Materials related to Barck’s many professional organizations and activities are also found throughout the collection. There are some copies of speeches given at national conferences of the American Association for State and Local History or the Society of American Archivists, in addition to mailings from these organizations and the Special Libraries Association. There is correspondence related to Barck’s leadership roles in these organizations and some printed materials from the National Archives, the New Jersey College for Women, University Microfilms, and some questionnaires from institutions and library students. In the topical boxes are several folders devoted to Barck’s activities with the AASLH. Also present are copies of articles and their respective notes prepared by Barck for the N-YHS’s Quarterly Bulletin.

Some internal correspondence can be found throughout the files, including memos and notes from Barck’s staff about research or acquisition recommendations. In the last set of correspondence nearly every outgoing letter from Barck is attached to accompanying notes from staff members, most frequently the reference librarian E. Marie Becker and the newspaper librarian Louis J. Fox.

The topical boxes contain more information related to the running of the N-YHS Library. Nearly a decade of annual reports including notes from staff members about statistics and usage can be found in the topical boxes. Forms, memos, statistics, and other materials related to the collections of the N-YHS can be found in this set.

The For Sale letter folders contain primarily incoming correspondence from book dealers and individual sellers.

The collection closes with three notebooks and a telephone index. Two of the notebooks are logs of reference inquiries assigned to N-YHS staff and the third contains correspondence answered directly by Barck. These notebooks also indicate the correspondent, the subject matter, and whether a response was written.

Arrangement Note

The correspondence in this series is arranged in six chronological sets, which are arranged alphabetically by correspondent within each set. Frequent or notable correspondents have been noted at the folder level, as has notable contents. The miscellaneous folders included in most of the chronological sets contain content that may overlap with the alphabetical files, so it is recommended to refer to both. As time went on, less and less incoming correspondence was kept in Barck’s files and it is likely that the other half of the communication can be found in the General Correspondence files (NYHS-RG 2).

At the end of the chronological sets is topical correspondence, alphabetically arranged by subject matter. The contents of the topical folders are noted at the folder level. Some materials related to the contents of the topical folders can be found within the chronological sets, so it is recommended to consult the appropriate date range and alphabetical folder.

Following the topical folders are two groups of For Sale letters, which are loosely chronological.
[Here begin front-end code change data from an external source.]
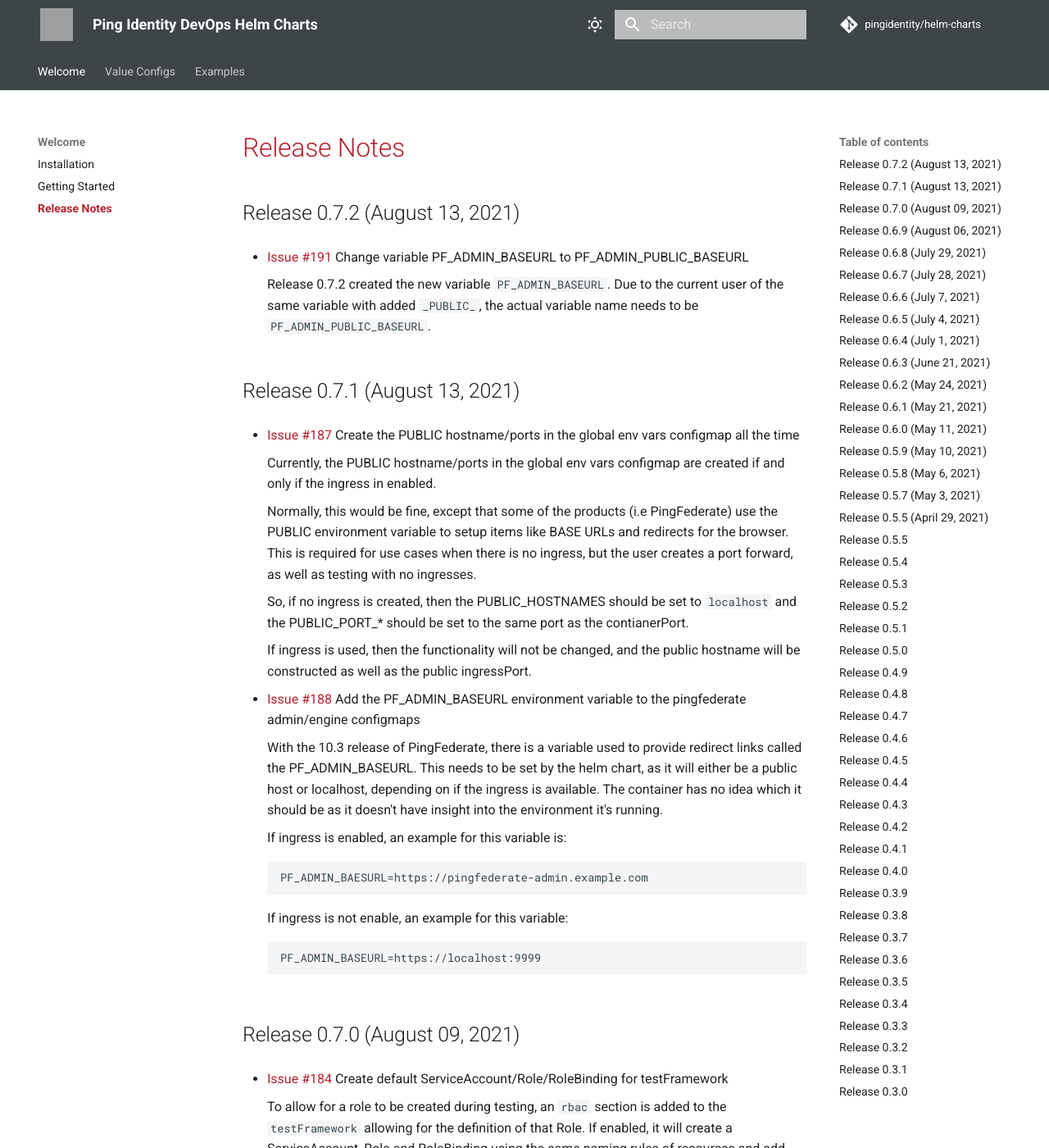
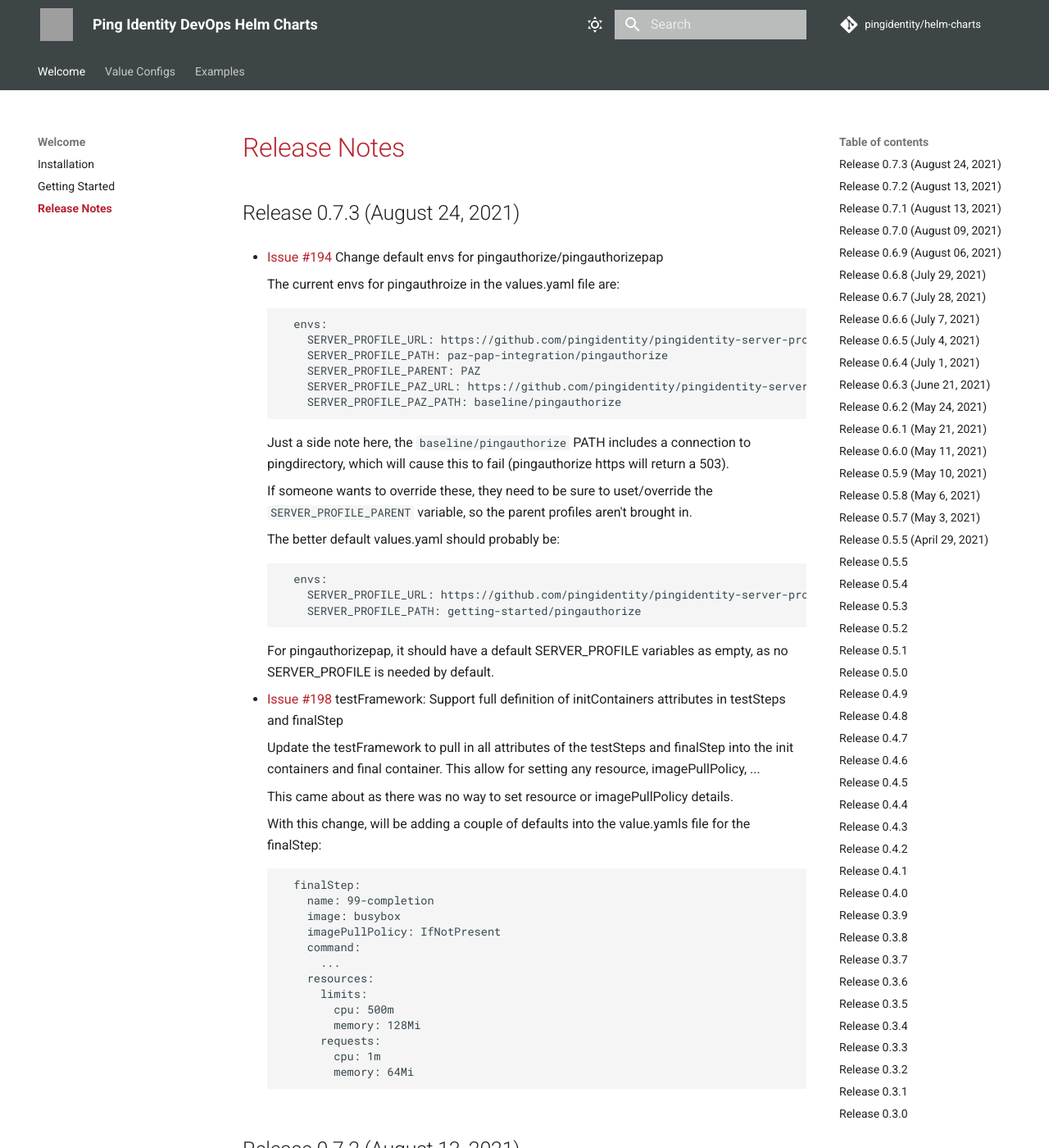
Before and after one commit to pingidentity/helm-charts, an MkDocs documentation site: the page built from docs/release-notes.md, in a window 1280 px wide and 1400 px high. Shown: the whole window at 82% size. Built offline with MkDocs 1.6.1 and Material for MkDocs 9.7.7, drawn with Linux system fonts in a browser that asks for light colours; comment, search, counter and statistics services are not loaded; grey boxes are pictures that could not be loaded.

Commit message:
Resolving issues #194 and #198

````diff
--- a/docs/release-notes.md
+++ b/docs/release-notes.md
@@ -1,4 +1,58 @@
 # Release Notes
+
+
+## Release 0.7.3 (August 24, 2021)
+
+* [Issue #194](https://github.com/pingidentity/helm-charts/issues/194) Change default envs for pingauthorize/pingauthorizepap
+
+    The current envs for pingauthroize in the values.yaml file are:
+
+    ```
+      envs:
+        SERVER_PROFILE_URL: https://github.com/pingidentity/pingidentity-server-profiles.git
+        SERVER_PROFILE_PATH: paz-pap-integration/pingauthorize
+        SERVER_PROFILE_PARENT: PAZ
+        SERVER_PROFILE_PAZ_URL: https://github.com/pingidentity/pingidentity-server-profiles.git
+        SERVER_PROFILE_PAZ_PATH: baseline/pingauthorize
+    ```
+
+    Just a side note here, the `baseline/pingauthorize` PATH includes a connection to pingdirectory, which will cause this to fail (pingauthorize https will return a 503).
+
+    If someone wants to override these, they need to be sure to uset/override the `SERVER_PROFILE_PARENT` variable, so the parent profiles aren't brought in.
+
+    The better default values.yaml should probably be:
+
+    ```
+      envs:
+        SERVER_PROFILE_URL: https://github.com/pingidentity/pingidentity-server-profiles.git
+        SERVER_PROFILE_PATH: getting-started/pingauthorize
+    ```
+
+    For pingauthorizepap, it should have a default SERVER_PROFILE variables as empty, as no SERVER_PROFILE is needed by default.
+
+* [Issue #198](https://github.com/pingidentity/helm-charts/issues/198) testFramework: Support full definition of initContainers attributes in testSteps and finalStep
+
+    Update the testFramework to pull in all attributes of the testSteps and finalStep into the init containers and final container.  This allow for setting any resource, imagePullPolicy, ...
+
+    This came about as there was no way to set resource or imagePullPolicy details.
+
+    With this change, will be adding a couple of defaults into the value.yamls file for the finalStep:
+
+    ```
+      finalStep:
+        name: 99-completion
+        image: busybox
+        imagePullPolicy: IfNotPresent
+        command:
+          ...
+        resources:
+          limits:
+            cpu: 500m
+            memory: 128Mi
+          requests:
+            cpu: 1m
+            memory: 64Mi
+    ```
 
 ## Release 0.7.2 (August 13, 2021)
 
````
Also changed, not shown: 3 other files.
Frequent correspondents in this group are listed at the folder level.

At the end of the record group are three notebooks and a telephone index.